May 13, 2008
Against a Fear-Based Politics
by Michael Shellenberger
In most of the talks we give about global warming, we lay out the social science research about the connection between fear and conservatism. We describe why fear-based appeals on global warming (read: "An Inconvenient Truth") often backfire. And we argue that progressives must find a way to build a bridge for the public from fear to hope.
Inevitably, somebody afterwards protests, "But fear works so well for conservatives!"
To which we reply: exactly. Fear works well for conservatives.
Environmental leaders and insiders have known since 2000 that fear-based presentations of global warming backfire. It was then that CNN founder and environmental funder, Ted Turner, funded the Frameworks Institute to do research into how to "frame" global warming. Frameworks did focus groups, and hired cognitive scientists -- guys who analyze how we reason about the world -- to study how voters think about global warming disasters. They showed scary footage of hurricanes, floods, tornadoes and other myriad apocalyptic images, and then asked people what they thought. Here's what the cognitive scientists concluded:
- "The layering on of dire consequences, then, reinforces that this problem is too big to address."
- "The likely response for the public is adaptation to Mother Nature."
- "Instead of supporting increased CAFE [fuel economy] standards, for example, they are likely to buy an SUV to help them through the erratic weather to come..."
We usually get a laugh out of the last bullet point. But Frameworks was simply reporting what actually happened in a focus group: people openly started wondering whether they should get bigger cars.
Fear of Sacrifice
We are often asked, "Why do you guys have to criticize Al Gore?" The reason we do is because "An Inconvenient Truth" put people in a state of fear. And even worse: it never brought them back out of it.
True, the film raised the hopes of somewhere around the 10 percent of voters who are strong environmentalists.
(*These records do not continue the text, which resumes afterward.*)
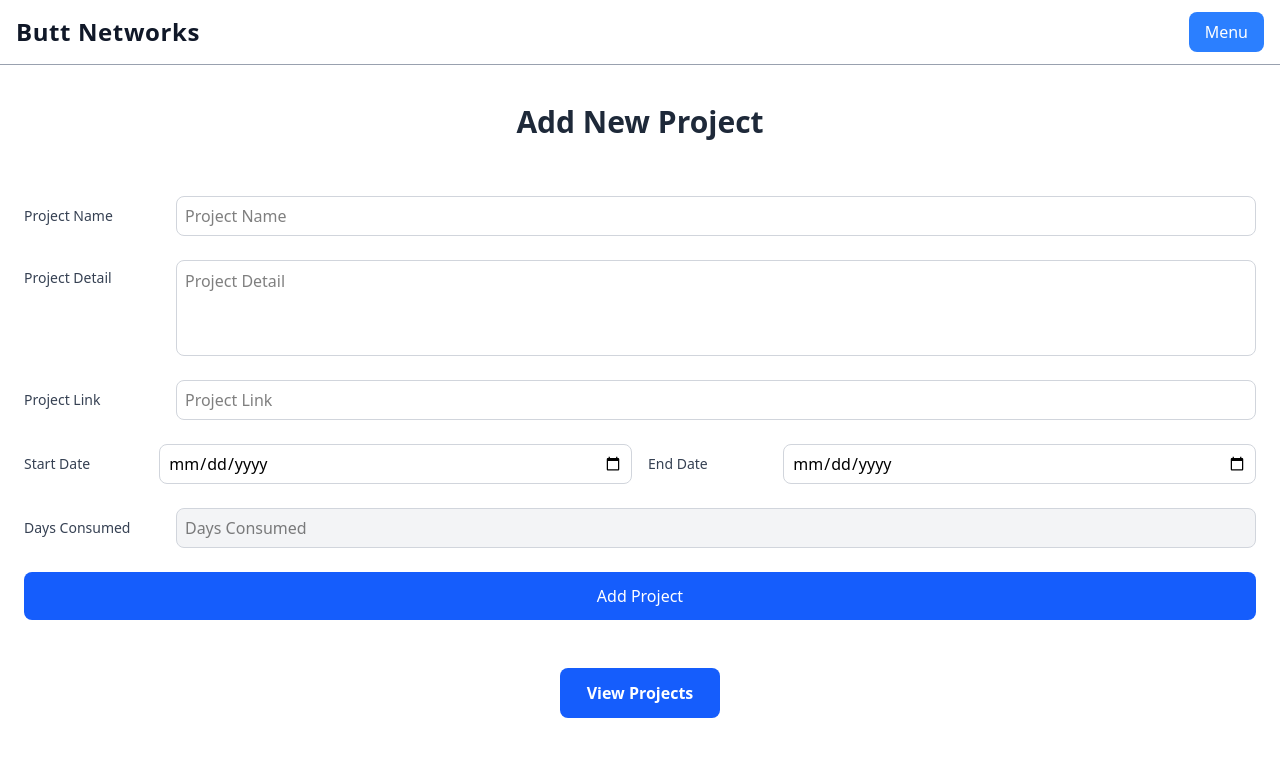
Repository: ShahanwazSaddam144/admin-panel
Page: /ProjectPanel
The author's editor kept a copy of each file at every save. The page is drawn from the files as they stood at one save, then again after a run of saves.
The browser window is 1280 px wide. The pictures show the whole page.
The page's requests for data from a server got no answer. The project was rebuilt for these pictures with package versions that can differ from the ones it lists, and the page was loaded fresh each time. The framework's server and built-in components were replaced by stand-ins that run in the browser. No one was signed in, and anything a server would have sent is missing. Also part of the build but not shown: next.config.mjs.

Above is the page before, as saved 2026-01-01 23:06:50.

### app/layout.js
import { Geist, Geist_Mono } from "next/font/google";
import "./globals.css";

const geistSans = Geist({
  variable: "--font-geist-sans",
  subsets: ["latin"],
});

const geistMono = Geist_Mono({
  variable: "--font-geist-mono",
  subsets: ["latin"],
});

export const metadata = {
  title: "Create Next App",
  description: "Generated by create next app",
  icons:{
    icon: "/butt.png",
  }
};

export default function RootLayout({ children }) {
  return (
    <html lang="en">
      <body
        className={`${geistSans.variable} ${geistMono.variable} antialiased`}
      >
        {children}
      </body>
    </html>
  );
}

### app/ProjectPanel/page.js
import React from 'react'
import Navbar from '../components/Navbar';
import ProjectsManager from '../components/ProjectsManager';

const ProjectPanel = () => {
  return (
    <>
      <Navbar />
      <ProjectsManager />
    </>
  )
}

export default ProjectPanel;

### app/components/Navbar.js
"use client";

import React, { useState, useEffect } from "react";
import Link from "next/link";
import { useRouter } from "next/navigation";

const Navbar = () => {
  const [menu, setMenu] = useState(false);
  const [user, setUser] = useState(null); // Store user info
  const router = useRouter();

  const handleMenu = () => {
    setMenu((prev) => !prev);
  };

  const handleLogout = async () => {
    try {
      await fetch("http://localhost:5000/logout", {
        method: "POST",
        credentials: "include", // 🔑 important
      });
      router.replace("/"); // back to login
    } catch (err) {
      console.error("Logout failed");
    }
  };

  // Fetch user info on mount
  useEffect(() => {
    const fetchUser = async () => {
      try {
        const res = await fetch("http://localhost:5000/me", {
          credentials: "include",
        });
        const data = await res.json();
        setUser(data); // assuming { name: "Shahnawaz" }
      } catch (err) {
        console.error("Failed to fetch user");
      }
    };
    fetchUser();
  }, []);

  return (
    <>
      <nav className="backdrop-blur-md bg-white border-b border-b-gray-400 fixed top-0 left-0 w-full z-50">
        <div className="max-w-7xl mx-auto px-4 py-3 flex justify-between items-center">

          {/* Logo */}
          <Link href="/AdminPanel">
            <h1 className="text-gray-900 font-extrabold text-2xl tracking-wide">
              Butt Networks
            </h1>
          </Link>

          {/* Right side: User initial + Dropdown */}
          <div className="relative flex items-center gap-4">

            {/* User Initial */}
            {user && (
              <div className="w-10 h-10 bg-blue-500 text-white rounded-full flex items-center justify-center font-bold text-lg">
                {user.name.charAt(0).toUpperCase()}
              </div>
            )}

            {/* Dropdown */}
            <button
              onClick={handleMenu}
              className="px-4 py-2 bg-blue-500 text-white font-medium rounded-lg
                         hover:bg-blue-600 transition-all duration-300"
            >
              Menu
            </button>

            {menu && (
              <div className="absolute right-0 mt-55 bg-slate-800 border border-slate-700 rounded-lg shadow-lg overflow-hidden w-48">

                <Link
                  href="https://buttnetworks.com/"
                  target="_blank"
                  className="block px-4 py-2 text-white hover:bg-blue-600 transition"
                  onClick={() => setMenu(false)}
                >
                  Our Website
                </Link>

                <Link
                  href="/EmailPanel"
                  className="block px-4 py-2 text-white hover:bg-blue-600 transition"
                  onClick={() => setMenu(false)}
                >
                  Email Panel
                </Link>

                <Link
                  href="/ProjectPanel"
                  className="block px-4 py-2 text-white hover:bg-blue-600 transition"
                  onClick={() => setMenu(false)}
                >
                  Project Panel
                </Link>

                  <Link
                  href="/LanguagePanel"
                  className="block px-4 py-2 text-white hover:bg-blue-600 transition"
                  onClick={() => setMenu(false)}
                >
                  Language Panel
                </Link>


                {/* Divider */}
                <div className="border-t border-slate-700"></div>

                {/* Logout */}
                <button
                  onClick={handleLogout}
                  className="w-full text-left px-4 py-2 text-red-400 hover:bg-red-600 hover:text-white transition"
                >
                  Logout
                </button>

              </div>
            )}
          </div>
        </div>
      </nav>

      {/* Spacer */}
      <div className="h-16"></div>
    </>
  );
};

export default Navbar;

### app/components/ProjectsManager.js
"use client";

import React, { useState, useEffect } from "react";
import Link from "next/link";

const ProjectsManager = () => {
  const [formData, setFormData] = useState({
    ProjectName: "",
    ProjectDetail: "",
    ProjectLink: "",
    StartDate: "",
    EndDate: "",
    DaysConsumed: "",
  });

  const [popup, setPopup] = useState({
    show: false,
    message: "",
    type: "",
  });

  /* =======================
     HANDLE INPUT CHANGE
  ======================= */
  const handleChange = (e) => {
    setFormData({ ...formData, [e.target.name]: e.target.value });
  };

  /* =======================
     AUTO CALCULATE DAYS
  ======================= */
  useEffect(() => {
    const { StartDate, EndDate } = formData;

    if (StartDate && EndDate) {
      const start = new Date(StartDate);
      const end = new Date(EndDate);

      if (end >= start) {
        const diffTime = end - start;
        const days = Math.ceil(diffTime / (1000 * 60 * 60 * 24)) + 1;
        setFormData((prev) => ({ ...prev, DaysConsumed: days }));
      } else {
        setFormData((prev) => ({ ...prev, DaysConsumed: "" }));
      }
    }
  }, [formData.StartDate, formData.EndDate]);

  const showPopup = (message, type) => {
    setPopup({ show: true, message, type });
    setTimeout(() => {
      setPopup({ show: false, message: "", type: "" });
    }, 3000);
  };

  /* =======================
     SUBMIT FORM
  ======================= */
  const handleSubmit = async (e) => {
    e.preventDefault();

    if (
      !formData.ProjectName ||
      !formData.ProjectDetail ||
      !formData.ProjectLink ||
      !formData.StartDate ||
      !formData.EndDate
    ) {
      showPopup("Please fill all fields", "error");
      return;
    }

    try {
      const response = await fetch("http://localhost:5000/projects", {
  method: "POST",
  headers: { "Content-Type": "application/json" },
  body: JSON.stringify(formData),
  credentials: "include"
});


      const data = await response.json();

      if (!response.ok) {
        showPopup(data.message || "Error adding project", "error");
        return;
      }

      showPopup("Project added successfully!", "success");

      setFormData({
        ProjectName: "",
        ProjectDetail: "",
        ProjectLink: "",
        StartDate: "",
        EndDate: "",
        DaysConsumed: "",
      });
    } catch (err) {
      showPopup("Error adding project", "error");
    }
  };

  return (
    <section className="mt-10 px-4 md:px-0">
      <h2 className="text-3xl font-bold mb-8 text-center text-gray-800">
        Add New Project
      </h2>

      <form
        onSubmit={handleSubmit}
        className="w-full p-6 space-y-6 rounded-xl"
      >
        {/* Project Name */}
        <div className="flex flex-col md:flex-row md:items-center gap-3">
          <label className="md:w-40 text-sm font-medium text-gray-700">
            Project Name
          </label>
          <input
            type="text"
            name="ProjectName"
            placeholder="Project Name"
            value={formData.ProjectName}
            onChange={handleChange}
            className="border border-gray-300 h-10 w-full rounded-lg p-2
              focus:outline-none focus:ring-2 focus:ring-blue-500 focus:border-blue-500"
          />
        </div>

        {/* Project Detail */}
        <div className="flex flex-col md:flex-row md:items-start gap-3">
          <label className="md:w-40 text-sm font-medium text-gray-700 md:pt-2">
            Project Detail
          </label>
          <textarea
            name="ProjectDetail"
            placeholder="Project Detail"
            value={formData.ProjectDetail}
            onChange={handleChange}
            className="border border-gray-300 h-24 w-full rounded-lg p-2 resize-none
              focus:outline-none focus:ring-2 focus:ring-blue-500 focus:border-blue-500"
          />
        </div>

        {/* Project Link */}
        <div className="flex flex-col md:flex-row md:items-center gap-3">
          <label className="md:w-40 text-sm font-medium text-gray-700">
            Project Link
          </label>
          <input
            type="text"
            name="ProjectLink"
            placeholder="Project Link"
            value={formData.ProjectLink}
            onChange={handleChange}
            className="border border-gray-300 h-10 w-full rounded-lg p-2
              focus:outline-none focus:ring-2 focus:ring-blue-500 focus:border-blue-500"
          />
        </div>

        {/* Dates Row */}
        <div className="flex flex-col md:flex-row gap-4">
          <div className="flex flex-col md:flex-row md:items-center gap-3 w-full">
            <label className="md:w-40 text-sm font-medium text-gray-700">
              Start Date
            </label>
            <input
              type="date"
              name="StartDate"
              placeholder="Start Date"
              value={formData.StartDate}
              onChange={handleChange}
              className="border border-gray-300 h-10 w-full rounded-lg p-2
                focus:outline-none focus:ring-2 focus:ring-blue-500 focus:border-blue-500"
            />
          </div>

          <div className="flex flex-col md:flex-row md:items-center gap-3 w-full">
            <label className="md:w-40 text-sm font-medium text-gray-700">
              End Date
            </label>
            <input
              type="date"
              name="EndDate"
              placeholder="End Date"
              value={formData.EndDate}
              onChange={handleChange}
              className="border border-gray-300 h-10 w-full rounded-lg p-2
                focus:outline-none focus:ring-2 focus:ring-blue-500 focus:border-blue-500"
            />
          </div>
        </div>

        {/* Days Consumed */}
        <div className="flex flex-col md:flex-row md:items-center gap-3">
          <label className="md:w-40 text-sm font-medium text-gray-700">
            Days Consumed
          </label>
          <input
            type="number"
            name="DaysConsumed"
            placeholder="Days Consumed"
            value={formData.DaysConsumed}
            readOnly
            className="border border-gray-300 h-10 w-full rounded-lg p-2 bg-gray-100 cursor-not-allowed"
          />
        </div>

        <button
          type="submit"
          className="bg-blue-600 w-full text-white p-3 rounded-lg font-medium
            hover:bg-blue-700 transition-colors cursor-pointer"
        >
          Add Project
        </button>
      </form>

      <Link href="/ProjectDetails">
        <button
          className="block m-auto mt-6 w-[160px] h-[50px] text-white font-semibold bg-blue-600
            rounded-lg hover:bg-blue-700 transition-colors cursor-pointer mb-10"
        >
          View Projects
        </button>
      </Link>

      {/* Popup Toast */}
      {popup.show && (
        <div
          className={`fixed bottom-8 right-8 px-6 py-4 rounded-lg shadow-lg text-white
            ${popup.type === "success" ? "bg-green-500" : "bg-red-500"}`}
        >
          {popup.message}
        </div>
      )}
    </section>
  );
};

export default ProjectsManager;

Loaded but not shown: app/globals.css (common file)

After the next 2 saves:
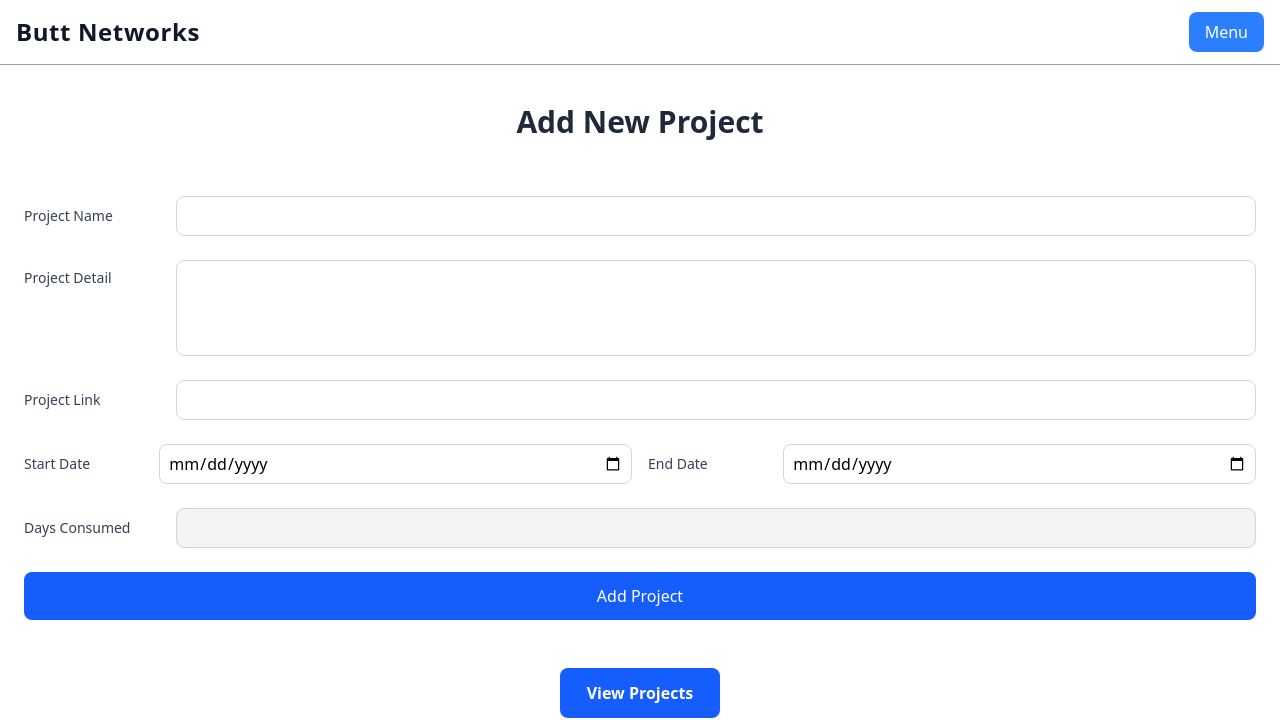
The 2 saves are shown as one change because they came seconds apart.
The last was saved 82 s later.
--- a/app/components/ProjectsManager.js
+++ b/app/components/ProjectsManager.js
@@ -1,6 +1,6 @@
 "use client";
 
-import React, { useState, useEffect } from "react";
+import React, { useState } from "react";
 import Link from "next/link";
 
 const ProjectsManager = () => {
@@ -20,31 +20,36 @@ const ProjectsManager = () => {
   });
 
   /* =======================
-     HANDLE INPUT CHANGE
+      HANDLE INPUT CHANGE
   ======================= */
   const handleChange = (e) => {
-    setFormData({ ...formData, [e.target.name]: e.target.value });
+    const { name, value } = e.target;
+
+    setFormData((prev) => {
+      // 1. Create the new state object with the updated field
+      const updatedData = { ...prev, [name]: value };
+
+      // 2. If the user is changing a date, calculate days immediately
+      if (name === "StartDate" || name === "EndDate") {
+        const { StartDate, EndDate } = updatedData;
+
+        if (StartDate && EndDate) {
+          const start = new Date(StartDate);
+          const end = new Date(EndDate);
+
+          if (end >= start) {
+            const diffTime = end - start;
+            const days = Math.ceil(diffTime / (1000 * 60 * 60 * 24)) + 1;
+            updatedData.DaysConsumed = days;
+          } else {
+            updatedData.DaysConsumed = "";
+          }
+        }
+      }
+
+      return updatedData;
+    });
   };
-
-  /* =======================
-     AUTO CALCULATE DAYS
-  ======================= */
-  useEffect(() => {
-    const { StartDate, EndDate } = formData;
-
-    if (StartDate && EndDate) {
-      const start = new Date(StartDate);
-      const end = new Date(EndDate);
-
-      if (end >= start) {
-        const diffTime = end - start;
-        const days = Math.ceil(diffTime / (1000 * 60 * 60 * 24)) + 1;
-        setFormData((prev) => ({ ...prev, DaysConsumed: days }));
-      } else {
-        setFormData((prev) => ({ ...prev, DaysConsumed: "" }));
-      }
-    }
-  }, [formData.StartDate, formData.EndDate]);
 
   const showPopup = (message, type) => {
     setPopup({ show: true, message, type });
@@ -54,7 +59,7 @@ const ProjectsManager = () => {
   };
 
   /* =======================
-     SUBMIT FORM
+      SUBMIT FORM
   ======================= */
   const handleSubmit = async (e) => {
     e.preventDefault();
@@ -72,12 +77,11 @@ const ProjectsManager = () => {
 
     try {
       const response = await fetch("http://localhost:5000/projects", {
-  method: "POST",
-  headers: { "Content-Type": "application/json" },
-  body: JSON.stringify(formData),
-  credentials: "include"
-});
-
+        method: "POST",
+        headers: { "Content-Type": "application/json" },
+        body: JSON.stringify(formData),
+        credentials: "include",
+      });
 
       const data = await response.json();
 
@@ -107,10 +111,7 @@ const ProjectsManager = () => {
         Add New Project
       </h2>
 
-      <form
-        onSubmit={handleSubmit}
-        className="w-full p-6 space-y-6 rounded-xl"
-      >
+      <form onSubmit={handleSubmit} className="w-full p-6 space-y-6 rounded-xl">
         {/* Project Name */}
         <div className="flex flex-col md:flex-row md:items-center gap-3">
           <label className="md:w-40 text-sm font-medium text-gray-700">
@@ -119,11 +120,9 @@ const ProjectsManager = () => {
           <input
             type="text"
             name="ProjectName"
-            placeholder="Project Name"
             value={formData.ProjectName}
             onChange={handleChange}
-            className="border border-gray-300 h-10 w-full rounded-lg p-2
-              focus:outline-none focus:ring-2 focus:ring-blue-500 focus:border-blue-500"
+            className="border border-gray-300 h-10 w-full rounded-lg p-2 focus:ring-2 focus:ring-blue-500"
           />
         </div>
 
@@ -134,11 +133,9 @@ const ProjectsManager = () => {
           </label>
           <textarea
             name="ProjectDetail"
-            placeholder="Project Detail"
             value={formData.ProjectDetail}
             onChange={handleChange}
-            className="border border-gray-300 h-24 w-full rounded-lg p-2 resize-none
-              focus:outline-none focus:ring-2 focus:ring-blue-500 focus:border-blue-500"
+            className="border border-gray-300 h-24 w-full rounded-lg p-2 resize-none focus:ring-2 focus:ring-blue-500"
           />
         </div>
 
@@ -150,11 +147,9 @@ const ProjectsManager = () => {
           <input
             type="text"
             name="ProjectLink"
-            placeholder="Project Link"
             value={formData.ProjectLink}
             onChange={handleChange}
-            className="border border-gray-300 h-10 w-full rounded-lg p-2
-              focus:outline-none focus:ring-2 focus:ring-blue-500 focus:border-blue-500"
+            className="border border-gray-300 h-10 w-full rounded-lg p-2 focus:ring-2 focus:ring-blue-500"
           />
         </div>
 
@@ -167,11 +162,9 @@ const ProjectsManager = () => {
             <input
               type="date"
               name="StartDate"
-              placeholder="Start Date"
               value={formData.StartDate}
               onChange={handleChange}
-              className="border border-gray-300 h-10 w-full rounded-lg p-2
-                focus:outline-none focus:ring-2 focus:ring-blue-500 focus:border-blue-500"
+              className="border border-gray-300 h-10 w-full rounded-lg p-2"
             />
           </div>
 
@@ -182,11 +175,9 @@ const ProjectsManager = () => {
             <input
               type="date"
               name="EndDate"
-              placeholder="End Date"
               value={formData.EndDate}
               onChange={handleChange}
-              className="border border-gray-300 h-10 w-full rounded-lg p-2
-                focus:outline-none focus:ring-2 focus:ring-blue-500 focus:border-blue-500"
+              className="border border-gray-300 h-10 w-full rounded-lg p-2"
             />
           </div>
         </div>
@@ -199,7 +190,6 @@ const ProjectsManager = () => {
           <input
             type="number"
             name="DaysConsumed"
-            placeholder="Days Consumed"
             value={formData.DaysConsumed}
             readOnly
             className="border border-gray-300 h-10 w-full rounded-lg p-2 bg-gray-100 cursor-not-allowed"
@@ -208,18 +198,14 @@ const ProjectsManager = () => {
 
         <button
           type="submit"
-          className="bg-blue-600 w-full text-white p-3 rounded-lg font-medium
-            hover:bg-blue-700 transition-colors cursor-pointer"
+          className="bg-blue-600 w-full text-white p-3 rounded-lg font-medium hover:bg-blue-700"
         >
           Add Project
         </button>
       </form>
 
       <Link href="/ProjectDetails">
-        <button
-          className="block m-auto mt-6 w-[160px] h-[50px] text-white font-semibold bg-blue-600
-            rounded-lg hover:bg-blue-700 transition-colors cursor-pointer mb-10"
-        >
+        <button className="block m-auto mt-6 w-[160px] h-[50px] text-white font-semibold bg-blue-600 rounded-lg hover:bg-blue-700">
           View Projects
         </button>
       </Link>
@@ -227,8 +213,9 @@ const ProjectsManager = () => {
       {/* Popup Toast */}
       {popup.show && (
         <div
-          className={`fixed bottom-8 right-8 px-6 py-4 rounded-lg shadow-lg text-white
-            ${popup.type === "success" ? "bg-green-500" : "bg-red-500"}`}
+          className={`fixed bottom-8 right-8 px-6 py-4 rounded-lg shadow-lg text-white ${
+            popup.type === "success" ? "bg-green-500" : "bg-red-500"
+          }`}
         >
           {popup.message}
         </div>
But that was almost certainly because they thought the movie would have an effect on the larger public, which it didn't. A Gallup poll released on Earth Day showed that the percentage of Americans who say they "worry a great deal" about global warming was 35 percent in 1988 and 37 percent in 2008.
Another problem with "An Inconvenient Truth" is that it reinforced the sense that action on global warming will require sacrificing our way of life. "The truth about the climate crisis," Gore said in the film, "is an inconvenient one that means we are going to have to change the way we live our lives."
The irony is that there is mounting evidence that fear of sacrifice is partly responsible for driving nearly one-third of Americans to deny global warming's seriousness, or the role humans play in causing it. With fear, it seems, we sometimes get the worst of both worlds: survivor-types and denier-types.
What to do?
But, of course, we can't avoid fear. The question should thus not be how to avoid fear but rather what to do with it. How do we turn fear into intelligence, courage, and empowerment rather than stupidity, paranoia, and cowardice?
Fear is, in the words of Gavin DeBecker, the security expert, "a gift." Fear can inspire us to intelligence, but it can also reduce us to stupidity. It's not fear that's the problem but what we do with it. At best, fear can trigger a heightened state of awareness and careful action -- even courage. At its worst, fear can make you paranoid (yes: been there) and violent (no: thankfully). The key is conscious awareness of our fear so that we can gain control over it.
The idea that we shouldn't scare people often strikes our audiences as counterproductive. Don't we need people to get more rather than less scared of global warming, terrorism, or the denial of health care?
Maybe we do -- but only if we can do something positive that is as powerful as their fear.
Can we tell a story about global warming (or terrorism or health care or China or the economy) that begins by acknowledging how safe, secure, healthy, and rich we are, before we describe the threat?
Global warming is the issue I know best. Our research and personal experience teaches me that it's vitally important to sandwich fear inside two other powerful feelings: gratitude and power:
A. Gratitude: we are better prepared than ever before to deal with the massive technological changes we need to make to deal with global warming.
B. Fear: Climate change is really damn scary.
C. Power: we humans have overcome starvation, disease, and war -- we can overcome global warming
This approach may not work with everything. But a view to overcoming fear, rather than wallowing in it, or simply proposing technical fixes to the threat, could create a more expansive and generous politics.